– Ecological sustainability / Systems approach
– Community fabric and needs considered in produce distribution
– Accessibility and Inclusiveness
– Teaching and Learning
– Health (lifestyle promotion, kids, therapeutic)

The second round of table conversations asked participants: What would be the fun/bold/easy thing to do? Ideas were then shared with the room, showing strong support for the idea of an urban garden. Complimentary ideas, to name a few, were bike parking, social enterprise and public art. An emphasis of discussion surrounded the process moving forward — to make it as inclusive and collaborative as possible.

There is a common sense that this project could create a ripple effect in Halifax for more public engagement in the development of the city and for landowners to open up their vacant sites to possibilities beyond parking.

Next opportunity to engage: Open House on December 1, 5-7pm at RBC Auditorium


One comment

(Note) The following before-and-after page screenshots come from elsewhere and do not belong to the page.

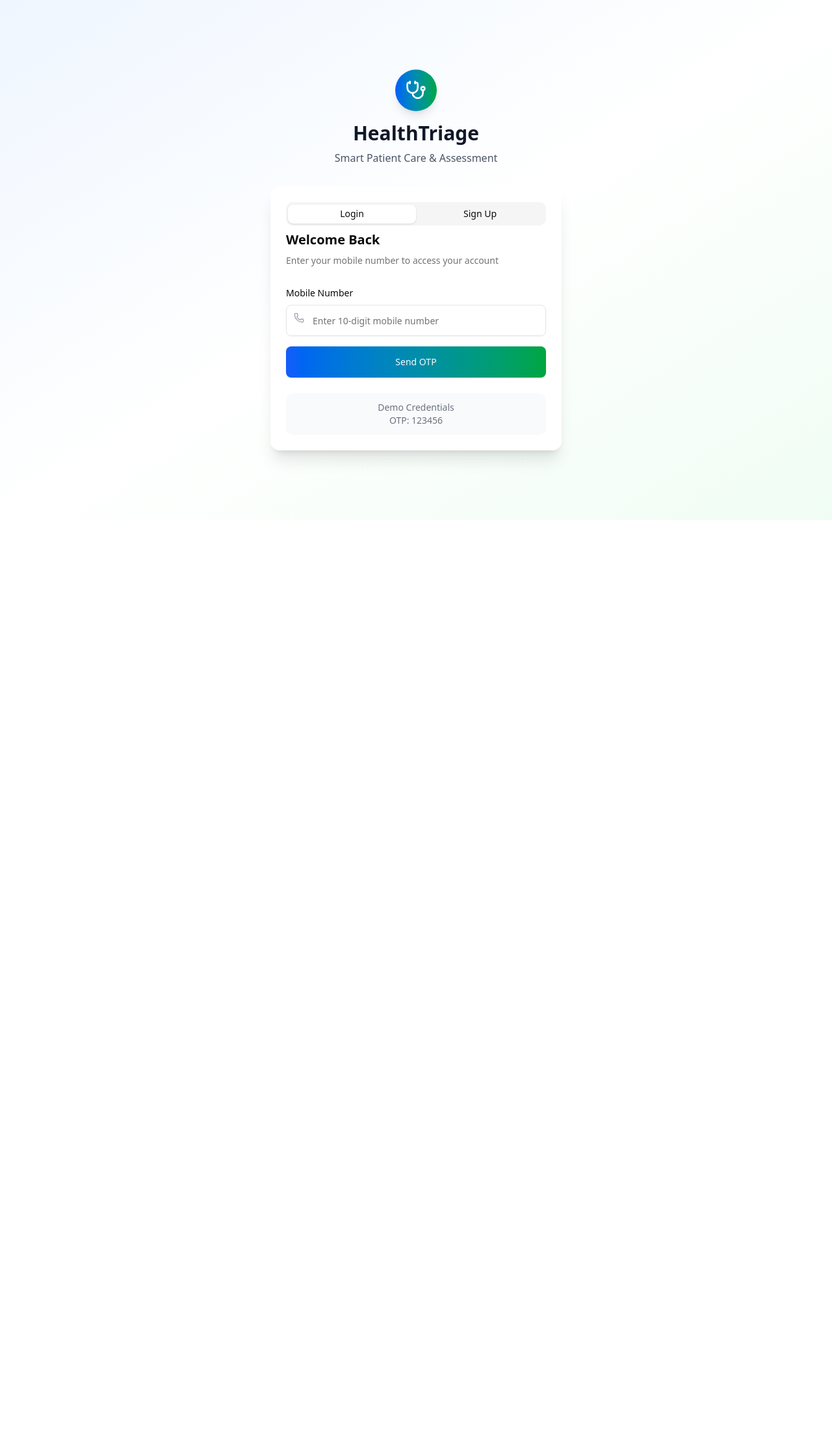
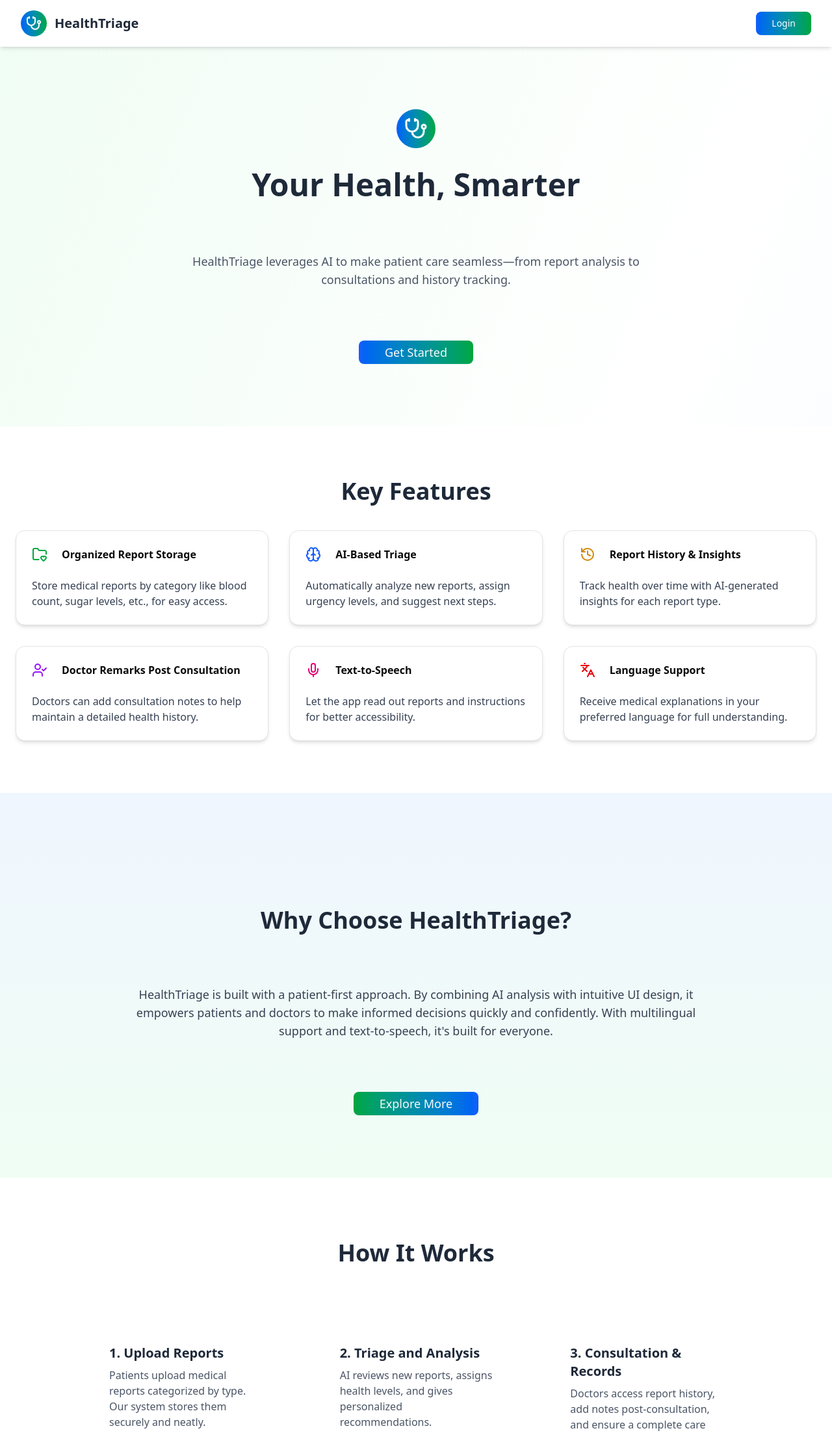
Before and after one commit to Bhargavimachhi/HealthRank, a React (Vite) app in the folder Frontend/: page / in a window 1280 px wide. Shown: the top 2208 px of the page at 65% size. Before the commit the page ends 800 px from the top, so only its background shows below. Built offline with nearby package versions, Linux system fonts and the light colour scheme.

Commit message:
added landing page for the website

```diff
--- a/Frontend/package.json
+++ b/Frontend/package.json
@@ -25,6 +25,7 @@
     "react": "^19.1.0",
     "react-dom": "^19.1.0",
     "react-router": "^7.6.2",
+    "react-router-dom": "^7.6.2",
     "tailwind-merge": "^3.3.1"
   },
   "devDependencies": {
--- a/Frontend/src/App.jsx
+++ b/Frontend/src/App.jsx
@@ -9,13 +9,15 @@ import TriageResult from "./Patient/pages/TriageResult";
 import PatientDetailsPage from "./Patient/pages/PatientDetailPage";
 import PatientFormPage from "./Patient/pages/PatientForm";
 import AuthPage from "./Patient/pages/SignupPage";
+import LandingPage from "./LandingPage";
 
 
 export default function HackerTemplateSuccess() {
   return (
       <Router>
       <Routes>
-        <Route path="/" element={<AuthPage />} />
+        <Route path="/" element={<LandingPage />} />
+        <Route path="/login/patient" element={<AuthPage />} />
         <Route path="/report-upload" element={<ReportUpload />} />
         <Route path="/triage-result" element={<TriageResult />} />
         <Route path="/patient-details" element={<PatientDetailsPage />} />
--- /dev/null
+++ b/Frontend/src/LandingPage.jsx
@@ -0,0 +1,185 @@
+import React from "react";
+import { Button } from "@/components/ui/button";
+import { Card, CardContent, CardHeader, CardTitle } from "@/components/ui/card";
+import {
+  Stethoscope,
+  FolderHeart,
+  Brain,
+  History,
+  Mic,
+  Languages,
+  UserCheck,
+  Hospital,
+} from "lucide-react";
+import { useNavigate } from "react-router";
+
+export default function LandingPage() {
+  const navigate = useNavigate();
+  const features = [
+    {
+      title: "Organized Report Storage",
+      desc: "Store medical reports by category like blood count, sugar levels, etc., for easy access.",
+      icon: <FolderHeart className="h-6 w-6 text-green-600" />,
+    },
+    {
+      title: "AI-Based Triage",
+      desc: "Automatically analyze new reports, assign urgency levels, and suggest next steps.",
+      icon: <Brain className="h-6 w-6 text-blue-600" />,
+    },
+    {
+      title: "Report History & Insights",
+      desc: "Track health over time with AI-generated insights for each report type.",
+      icon: <History className="h-6 w-6 text-yellow-600" />,
+    },
+    {
+      title: "Doctor Remarks Post Consultation",
+      desc: "Doctors can add consultation notes to help maintain a detailed health history.",
+      icon: <UserCheck className="h-6 w-6 text-purple-600" />,
+    },
+    {
+      title: "Text-to-Speech",
+      desc: "Let the app read out reports and instructions for better accessibility.",
+      icon: <Mic className="h-6 w-6 text-pink-600" />,
+    },
+    {
+      title: "Language Support",
+      desc: "Receive medical explanations in your preferred language for full understanding.",
+      icon: <Languages className="h-6 w-6 text-red-600" />,
+    },
+  ];
+
+  const handleLoginPageRedirection = () => {
+    navigate("/login/patient");
+  };
+  return (
+    <div className="min-h-screen bg-gradient-to-br from-green-50 via-white to-blue-50 text-gray-800">
+      {/* Navbar */}
+      <nav className="flex justify-between items-center px-8 py-4 shadow-md bg-white sticky top-0 z-50">
+        <div className="flex items-center space-x-3">
+          <div className="bg-gradient-to-r from-blue-600 to-green-600 p-2 rounded-full">
+            <Stethoscope className="h-6 w-6 text-white" />
+          </div>
+          <span className="text-xl font-bold text-gray-800">HealthTriage</span>
+        </div>
+        <Button
+          className="bg-gradient-to-r from-blue-600 to-green-600 hover:from-blue-700 hover:to-green-700 px-6 py-2 text-white text-sm"
+          onClick={handleLoginPageRedirection}
+        >
+          Login
+        </Button>
+      </nav>
+
+      {/* Hero Section */}
+      <section className="text-center px-6 py-24 space-y-8">
+        <div className="mx-auto h-15 w-15 bg-gradient-to-r from-blue-600 to-green-600 p-2 rounded-full">
+          <Stethoscope className="p-1 h-full w-full text-white" />
+        </div>
+        <h1 className="text-5xl font-bold mb-20">Your Health, Smarter</h1>
+
+        <p className="text-gray-600 text-lg max-w-3xl mx-auto m-20">
+          HealthTriage leverages AI to make patient care seamless—from report
+          analysis to consultations and history tracking.
+        </p>
+        <Button
+          className="bg-gradient-to-r from-blue-600 to-green-600 hover:from-blue-700 hover:to-green-700 px-10 py-4 text-lg"
+          onClick={handleLoginPageRedirection}
+        >
+          Get Started
+        </Button>
+      </section>
+
+      {/* Features Section */}
+      <section className="px-6 py-20 bg-white">
+        <h2 className="text-4xl font-bold text-center mb-10">Key Features</h2>
+        <div className="grid md:grid-cols-2 lg:grid-cols-3 gap-8">
+          {features.map((feature, index) => (
+            <Card key={index} className="shadow-md">
+              <CardHeader className="flex flex-row items-center space-x-4">
+                {feature.icon}
+                <CardTitle>{feature.title}</CardTitle>
+              </CardHeader>
+              <CardContent>
+                <p className="text-gray-700">{feature.desc}</p>
+              </CardContent>
+            </Card>
+          ))}
+        </div>
+      </section>
+
+      {/* About Section */}
+      <section className="px-6 py-24 bg-gradient-to-b from-blue-50 to-green-50 text-center space-y-8">
+        <h2 className="text-4xl font-bold m-20">Why Choose HealthTriage?</h2>
+        <p className="text-gray-700 max-w-4xl mx-auto text-lg m-20">
+          HealthTriage is built with a patient-first approach. By combining AI
+          analysis with intuitive UI design, it empowers patients and doctors to
+          make informed decisions quickly and confidently. With multilingual
+          support and text-to-speech, it's built for everyone.
+        </p>
+        <div className="flex justify-center">
+          <Button
+            className="bg-gradient-to-r from-green-600 to-blue-600 hover:from-green-700 hover:to-blue-700 px-10 py-4 text-lg"
+            onClick={handleLoginPageRedirection}
+          >
+            Explore More
+          </Button>
+        </div>
+      </section>
+
+      {/* How It Works Section */}
+      <section className="px-6 py-24 bg-white text-center space-y-8">
+        <h2 className="text-4xl font-bold">How It Works</h2>
+        <div className="max-w-5xl mx-auto grid md:grid-cols-3 gap-10 text-left m-20">
+          <div className="m-10">
+            <h3 className="text-xl font-semibold mb-2">1. Upload Reports</h3>
+            <p className="text-gray-600">
+              Patients upload medical reports categorized by type. Our system
+              stores them securely and neatly.
+            </p>
+          </div>
+          <div className="m-10">
+            <h3 className="text-xl font-semibold mb-2">
+              2. Triage and Analysis
+            </h3>
+            <p className="text-gray-600">
+              AI reviews new reports, assigns health levels, and gives
+              personalized recommendations.
+            </p>
+          </div>
+          <div className="m-10">
+            <h3 className="text-xl font-semibold mb-2">
+              3. Consultation & Records
+            </h3>
+            <p className="text-gray-600">
+              Doctors access report history, add notes post-consultation, and
+              ensure a complete care cycle.
+            </p>
+          </div>
+        </div>
+      </section>
+
+      {/* Partners or Hospitals Section */}
+      <section className="px-6 py-24 bg-gradient-to-br from-green-50 to-blue-100 text-center space-y-6">
+        <div className="mx-auto h-15 w-15 bg-gradient-to-r from-blue-600 to-green-600 p-2 rounded-full">
+          <Hospital className="p-1 h-full w-full text-white" />
+        </div>
+        <h2 className="text-4xl font-bold mb-20">For Hospitals & Clinics</h2>
+        <p className="text-gray-700 max-w-3xl mx-auto text-lg m-20">
+          HealthTriage helps clinics and hospitals manage patient records,
+          improve triage response, and ensure follow-up care. Join us to bring
+          modern care to every doorstep.
+        </p>
+        <Button
+          className="bg-gradient-to-r from-blue-600 to-green-600 hover:from-blue-700 hover:to-green-700 px-10 py-4 text-lg"
+          onClick={handleLoginPageRedirection}
+        >
+          Partner With Us
+        </Button>
+      </section>
+
+      {/* Footer */}
+      <footer className="bg-white border-t text-center py-8 text-sm text-gray-500">
+        © {new Date().getFullYear()} HealthTriage. All rights reserved.
+      </footer>
+    </div>
+  );
+}
```
Also changed, not shown: 1 other file (tests, documents, lock files or other folders).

  1. Have you considered using your site to demonstrate that urban farming can produce income? New farmers in the US and Canada are having success with SPIN-Farming, which is an organic-based small plot farming system that outlines how to make money growing in backyards, front lawns and neighborhood lots. SPIN, developed by Canadian farmer Wally Satzewich, provides everything you’d expect from a good franchise: a business concept, marketing advice, financial benchmarks and a detailed day-to-day workflow. In standardizing the system and creating a reproducible process it really isn’t any different from McDonalds. By offering a non-technical, easy-to-understand and inexpensive-to-implement farming system, it allows many more people to farm commercially, wherever they live, as long as there are nearby markets to support them. A free calculator that shows how much farm income can be made from backyards and neighborhood lots is available at the SPIN website –